▸ **The problem**: Below is a listing to write out in full, exactly as given, without its pictures.

▸ **Provided records**:
# # # # # # #

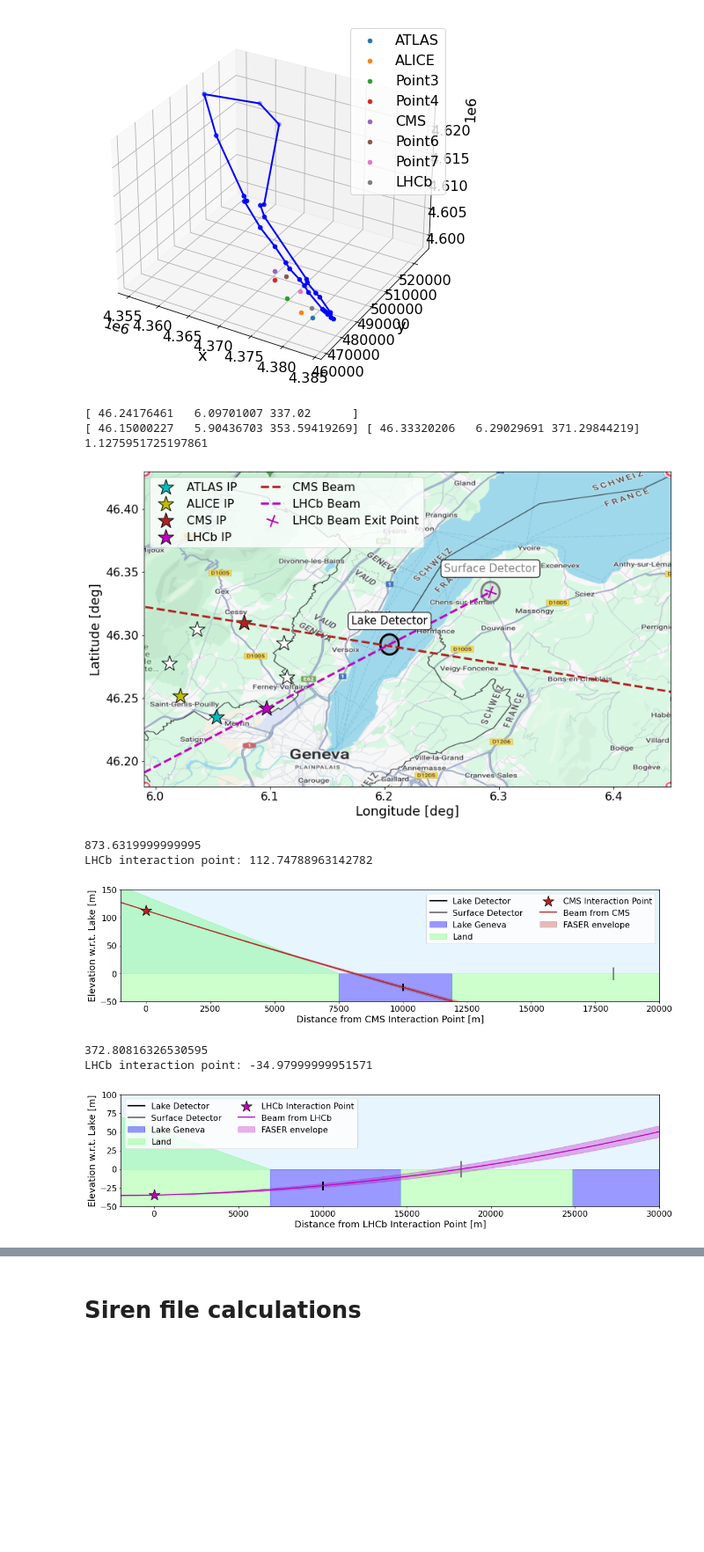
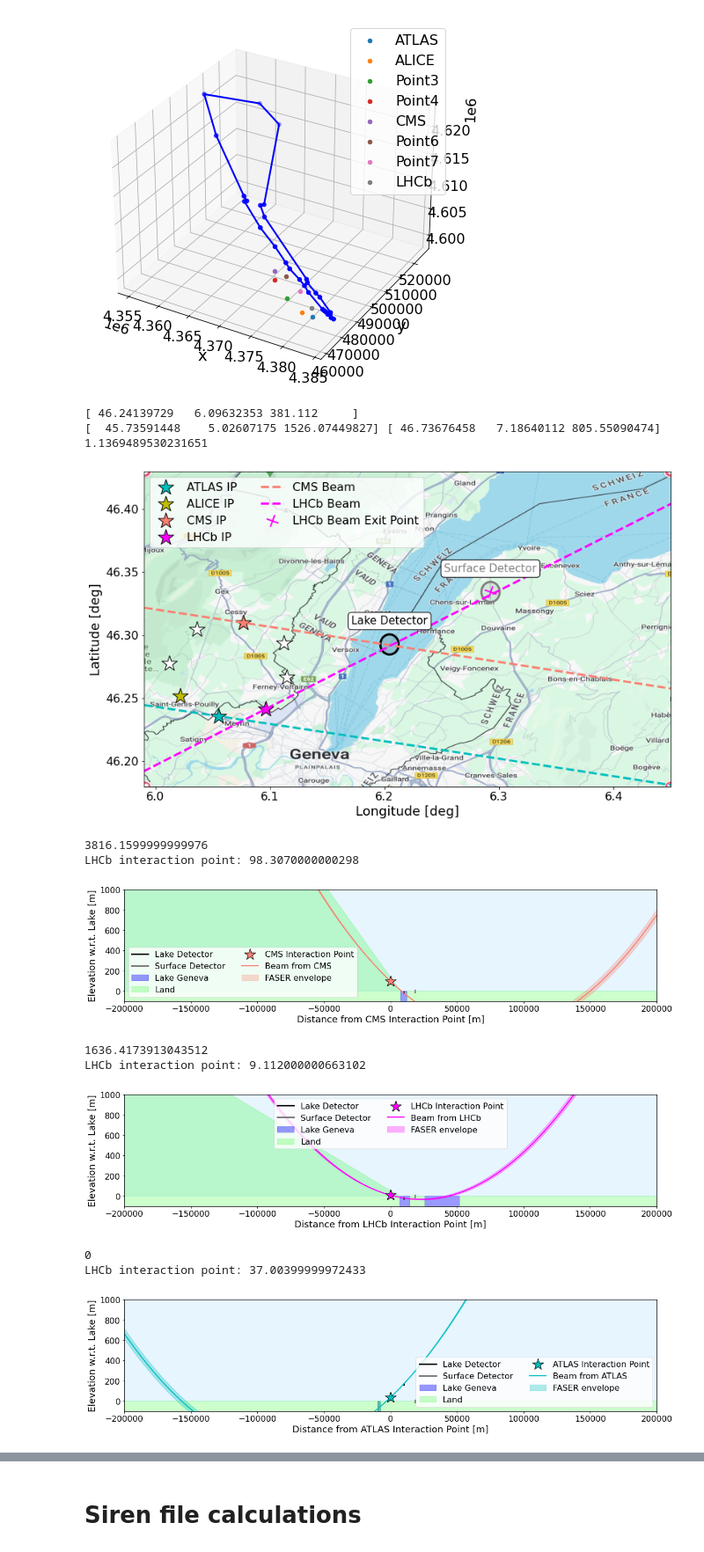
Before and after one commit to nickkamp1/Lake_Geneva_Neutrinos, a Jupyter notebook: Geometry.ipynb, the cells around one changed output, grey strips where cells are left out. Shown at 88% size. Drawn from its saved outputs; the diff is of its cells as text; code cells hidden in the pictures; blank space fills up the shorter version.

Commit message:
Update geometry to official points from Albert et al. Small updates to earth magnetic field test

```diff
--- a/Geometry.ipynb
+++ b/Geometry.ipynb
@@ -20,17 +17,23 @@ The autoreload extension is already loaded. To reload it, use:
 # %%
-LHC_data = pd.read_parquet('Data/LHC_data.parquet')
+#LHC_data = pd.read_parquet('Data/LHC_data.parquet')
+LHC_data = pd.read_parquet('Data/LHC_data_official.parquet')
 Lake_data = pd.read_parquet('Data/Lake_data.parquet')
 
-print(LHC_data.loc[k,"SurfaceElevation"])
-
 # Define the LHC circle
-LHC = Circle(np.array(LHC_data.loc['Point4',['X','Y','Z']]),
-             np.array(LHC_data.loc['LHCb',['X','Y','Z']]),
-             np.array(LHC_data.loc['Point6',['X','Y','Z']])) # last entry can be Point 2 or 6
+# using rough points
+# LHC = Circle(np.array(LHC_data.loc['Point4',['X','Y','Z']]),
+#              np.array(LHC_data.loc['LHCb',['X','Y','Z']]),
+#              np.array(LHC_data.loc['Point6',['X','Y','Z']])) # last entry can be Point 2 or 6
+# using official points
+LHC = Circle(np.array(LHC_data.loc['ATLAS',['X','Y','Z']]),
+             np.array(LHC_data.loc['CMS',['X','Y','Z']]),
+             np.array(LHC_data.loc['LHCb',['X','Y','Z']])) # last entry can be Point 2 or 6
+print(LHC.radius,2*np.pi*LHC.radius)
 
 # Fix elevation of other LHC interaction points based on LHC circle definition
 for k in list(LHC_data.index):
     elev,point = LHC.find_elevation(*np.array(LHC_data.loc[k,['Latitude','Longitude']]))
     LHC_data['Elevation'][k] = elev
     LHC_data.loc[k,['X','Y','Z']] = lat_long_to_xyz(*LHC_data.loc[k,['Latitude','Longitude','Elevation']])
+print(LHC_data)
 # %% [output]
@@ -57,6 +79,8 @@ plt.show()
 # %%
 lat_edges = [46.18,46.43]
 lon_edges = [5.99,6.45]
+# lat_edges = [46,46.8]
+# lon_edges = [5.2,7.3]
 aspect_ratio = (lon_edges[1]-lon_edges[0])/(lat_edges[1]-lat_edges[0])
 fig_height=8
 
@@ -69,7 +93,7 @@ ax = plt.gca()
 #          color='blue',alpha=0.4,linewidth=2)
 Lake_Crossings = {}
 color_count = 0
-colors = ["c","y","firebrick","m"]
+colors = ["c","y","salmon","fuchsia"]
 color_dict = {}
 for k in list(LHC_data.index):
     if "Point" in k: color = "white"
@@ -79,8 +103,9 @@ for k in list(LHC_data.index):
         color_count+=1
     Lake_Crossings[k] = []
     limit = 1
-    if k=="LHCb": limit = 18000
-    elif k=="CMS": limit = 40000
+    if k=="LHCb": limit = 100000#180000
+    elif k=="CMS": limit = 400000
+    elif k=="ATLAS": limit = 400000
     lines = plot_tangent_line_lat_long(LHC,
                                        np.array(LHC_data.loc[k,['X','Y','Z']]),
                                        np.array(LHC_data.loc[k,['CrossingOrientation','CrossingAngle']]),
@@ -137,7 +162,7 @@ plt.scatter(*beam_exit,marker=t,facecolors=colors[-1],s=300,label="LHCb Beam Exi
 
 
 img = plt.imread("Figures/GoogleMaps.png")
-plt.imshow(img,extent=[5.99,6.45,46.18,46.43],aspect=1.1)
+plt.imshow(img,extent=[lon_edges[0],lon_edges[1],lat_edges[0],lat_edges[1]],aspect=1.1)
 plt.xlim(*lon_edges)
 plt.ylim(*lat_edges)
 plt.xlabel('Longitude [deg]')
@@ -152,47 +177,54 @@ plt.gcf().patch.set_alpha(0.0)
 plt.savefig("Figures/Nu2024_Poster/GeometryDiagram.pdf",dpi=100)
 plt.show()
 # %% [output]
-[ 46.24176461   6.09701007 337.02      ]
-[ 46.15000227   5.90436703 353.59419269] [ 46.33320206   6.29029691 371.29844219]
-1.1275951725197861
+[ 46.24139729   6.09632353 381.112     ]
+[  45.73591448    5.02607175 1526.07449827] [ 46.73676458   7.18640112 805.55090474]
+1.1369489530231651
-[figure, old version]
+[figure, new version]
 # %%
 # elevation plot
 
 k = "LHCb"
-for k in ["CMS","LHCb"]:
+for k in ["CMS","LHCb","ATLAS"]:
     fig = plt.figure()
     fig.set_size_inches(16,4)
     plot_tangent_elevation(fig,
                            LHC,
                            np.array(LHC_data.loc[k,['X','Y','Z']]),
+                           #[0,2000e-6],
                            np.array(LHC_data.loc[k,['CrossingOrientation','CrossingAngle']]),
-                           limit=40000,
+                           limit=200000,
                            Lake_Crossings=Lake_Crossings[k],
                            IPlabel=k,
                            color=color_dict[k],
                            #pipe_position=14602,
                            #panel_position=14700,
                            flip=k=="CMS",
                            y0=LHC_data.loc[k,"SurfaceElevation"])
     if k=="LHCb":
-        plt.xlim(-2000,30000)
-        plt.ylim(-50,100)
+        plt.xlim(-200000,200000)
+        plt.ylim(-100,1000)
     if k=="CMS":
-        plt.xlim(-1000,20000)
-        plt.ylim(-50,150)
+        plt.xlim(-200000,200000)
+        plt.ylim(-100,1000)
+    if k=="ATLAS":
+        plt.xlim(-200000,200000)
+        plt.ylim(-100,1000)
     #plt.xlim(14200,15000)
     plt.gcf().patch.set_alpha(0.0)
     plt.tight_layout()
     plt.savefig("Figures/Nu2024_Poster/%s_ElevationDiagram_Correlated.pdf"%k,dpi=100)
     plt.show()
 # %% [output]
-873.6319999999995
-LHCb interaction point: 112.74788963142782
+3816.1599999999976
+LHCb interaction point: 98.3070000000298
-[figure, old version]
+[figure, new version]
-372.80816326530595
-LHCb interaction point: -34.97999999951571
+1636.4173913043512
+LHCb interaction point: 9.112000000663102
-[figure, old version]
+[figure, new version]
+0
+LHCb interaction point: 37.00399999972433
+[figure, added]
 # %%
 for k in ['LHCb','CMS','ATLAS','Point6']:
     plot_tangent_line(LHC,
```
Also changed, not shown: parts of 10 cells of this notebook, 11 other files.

# # # # # # #

▸ **Your response**:
Before and after one commit to nickkamp1/Lake_Geneva_Neutrinos, a Jupyter notebook: Geometry.ipynb, the cells around one changed output, grey strips where cells are left out. Shown at 88% size. Drawn from its saved outputs; the diff is of its cells as text; code cells hidden in the pictures; blank space fills up the shorter version.

Commit message:
Update geometry to official points from Albert et al. Small updates to earth magnetic field test

```diff
--- a/Geometry.ipynb
+++ b/Geometry.ipynb
@@ -20,17 +17,23 @@ The autoreload extension is already loaded. To reload it, use:
 # %%
-LHC_data = pd.read_parquet('Data/LHC_data.parquet')
+#LHC_data = pd.read_parquet('Data/LHC_data.parquet')
+LHC_data = pd.read_parquet('Data/LHC_data_official.parquet')
 Lake_data = pd.read_parquet('Data/Lake_data.parquet')
 
-print(LHC_data.loc[k,"SurfaceElevation"])
-
 # Define the LHC circle
-LHC = Circle(np.array(LHC_data.loc['Point4',['X','Y','Z']]),
-             np.array(LHC_data.loc['LHCb',['X','Y','Z']]),
-             np.array(LHC_data.loc['Point6',['X','Y','Z']])) # last entry can be Point 2 or 6
+# using rough points
+# LHC = Circle(np.array(LHC_data.loc['Point4',['X','Y','Z']]),
+#              np.array(LHC_data.loc['LHCb',['X','Y','Z']]),
+#              np.array(LHC_data.loc['Point6',['X','Y','Z']])) # last entry can be Point 2 or 6
+# using official points
+LHC = Circle(np.array(LHC_data.loc['ATLAS',['X','Y','Z']]),
+             np.array(LHC_data.loc['CMS',['X','Y','Z']]),
+             np.array(LHC_data.loc['LHCb',['X','Y','Z']])) # last entry can be Point 2 or 6
+print(LHC.radius,2*np.pi*LHC.radius)
 
 # Fix elevation of other LHC interaction points based on LHC circle definition
 for k in list(LHC_data.index):
     elev,point = LHC.find_elevation(*np.array(LHC_data.loc[k,['Latitude','Longitude']]))
     LHC_data['Elevation'][k] = elev
     LHC_data.loc[k,['X','Y','Z']] = lat_long_to_xyz(*LHC_data.loc[k,['Latitude','Longitude','Elevation']])
+print(LHC_data)
 # %% [output]
@@ -57,6 +79,8 @@ plt.show()
 # %%
 lat_edges = [46.18,46.43]
 lon_edges = [5.99,6.45]
+# lat_edges = [46,46.8]
+# lon_edges = [5.2,7.3]
 aspect_ratio = (lon_edges[1]-lon_edges[0])/(lat_edges[1]-lat_edges[0])
 fig_height=8
 
@@ -69,7 +93,7 @@ ax = plt.gca()
 #          color='blue',alpha=0.4,linewidth=2)
 Lake_Crossings = {}
 color_count = 0
-colors = ["c","y","firebrick","m"]
+colors = ["c","y","salmon","fuchsia"]
 color_dict = {}
 for k in list(LHC_data.index):
     if "Point" in k: color = "white"
@@ -79,8 +103,9 @@ for k in list(LHC_data.index):
         color_count+=1
     Lake_Crossings[k] = []
     limit = 1
-    if k=="LHCb": limit = 18000
-    elif k=="CMS": limit = 40000
+    if k=="LHCb": limit = 100000#180000
+    elif k=="CMS": limit = 400000
+    elif k=="ATLAS": limit = 400000
     lines = plot_tangent_line_lat_long(LHC,
                                        np.array(LHC_data.loc[k,['X','Y','Z']]),
                                        np.array(LHC_data.loc[k,['CrossingOrientation','CrossingAngle']]),
@@ -137,7 +162,7 @@ plt.scatter(*beam_exit,marker=t,facecolors=colors[-1],s=300,label="LHCb Beam Exi
 
 
 img = plt.imread("Figures/GoogleMaps.png")
-plt.imshow(img,extent=[5.99,6.45,46.18,46.43],aspect=1.1)
+plt.imshow(img,extent=[lon_edges[0],lon_edges[1],lat_edges[0],lat_edges[1]],aspect=1.1)
 plt.xlim(*lon_edges)
 plt.ylim(*lat_edges)
 plt.xlabel('Longitude [deg]')
@@ -152,47 +177,54 @@ plt.gcf().patch.set_alpha(0.0)
 plt.savefig("Figures/Nu2024_Poster/GeometryDiagram.pdf",dpi=100)
 plt.show()
 # %% [output]
-[ 46.24176461   6.09701007 337.02      ]
-[ 46.15000227   5.90436703 353.59419269] [ 46.33320206   6.29029691 371.29844219]
-1.1275951725197861
+[ 46.24139729   6.09632353 381.112     ]
+[  45.73591448    5.02607175 1526.07449827] [ 46.73676458   7.18640112 805.55090474]
+1.1369489530231651
-[figure, old version]
+[figure, new version]
 # %%
 # elevation plot
 
 k = "LHCb"
-for k in ["CMS","LHCb"]:
+for k in ["CMS","LHCb","ATLAS"]:
     fig = plt.figure()
     fig.set_size_inches(16,4)
     plot_tangent_elevation(fig,
                            LHC,
                            np.array(LHC_data.loc[k,['X','Y','Z']]),
+                           #[0,2000e-6],
                            np.array(LHC_data.loc[k,['CrossingOrientation','CrossingAngle']]),
-                           limit=40000,
+                           limit=200000,
                            Lake_Crossings=Lake_Crossings[k],
                            IPlabel=k,
                            color=color_dict[k],
                            #pipe_position=14602,
                            #panel_position=14700,
                            flip=k=="CMS",
                            y0=LHC_data.loc[k,"SurfaceElevation"])
     if k=="LHCb":
-        plt.xlim(-2000,30000)
-        plt.ylim(-50,100)
+        plt.xlim(-200000,200000)
+        plt.ylim(-100,1000)
     if k=="CMS":
-        plt.xlim(-1000,20000)
-        plt.ylim(-50,150)
+        plt.xlim(-200000,200000)
+        plt.ylim(-100,1000)
+    if k=="ATLAS":
+        plt.xlim(-200000,200000)
+        plt.ylim(-100,1000)
     #plt.xlim(14200,15000)
     plt.gcf().patch.set_alpha(0.0)
     plt.tight_layout()
     plt.savefig("Figures/Nu2024_Poster/%s_ElevationDiagram_Correlated.pdf"%k,dpi=100)
     plt.show()
 # %% [output]
-873.6319999999995
-LHCb interaction point: 112.74788963142782
+3816.1599999999976
+LHCb interaction point: 98.3070000000298
-[figure, old version]
+[figure, new version]
-372.80816326530595
-LHCb interaction point: -34.97999999951571
+1636.4173913043512
+LHCb interaction point: 9.112000000663102
-[figure, old version]
+[figure, new version]
+0
+LHCb interaction point: 37.00399999972433
+[figure, added]
 # %%
 for k in ['LHCb','CMS','ATLAS','Point6']:
     plot_tangent_line(LHC,
```
Also changed, not shown: parts of 10 cells of this notebook, 11 other files.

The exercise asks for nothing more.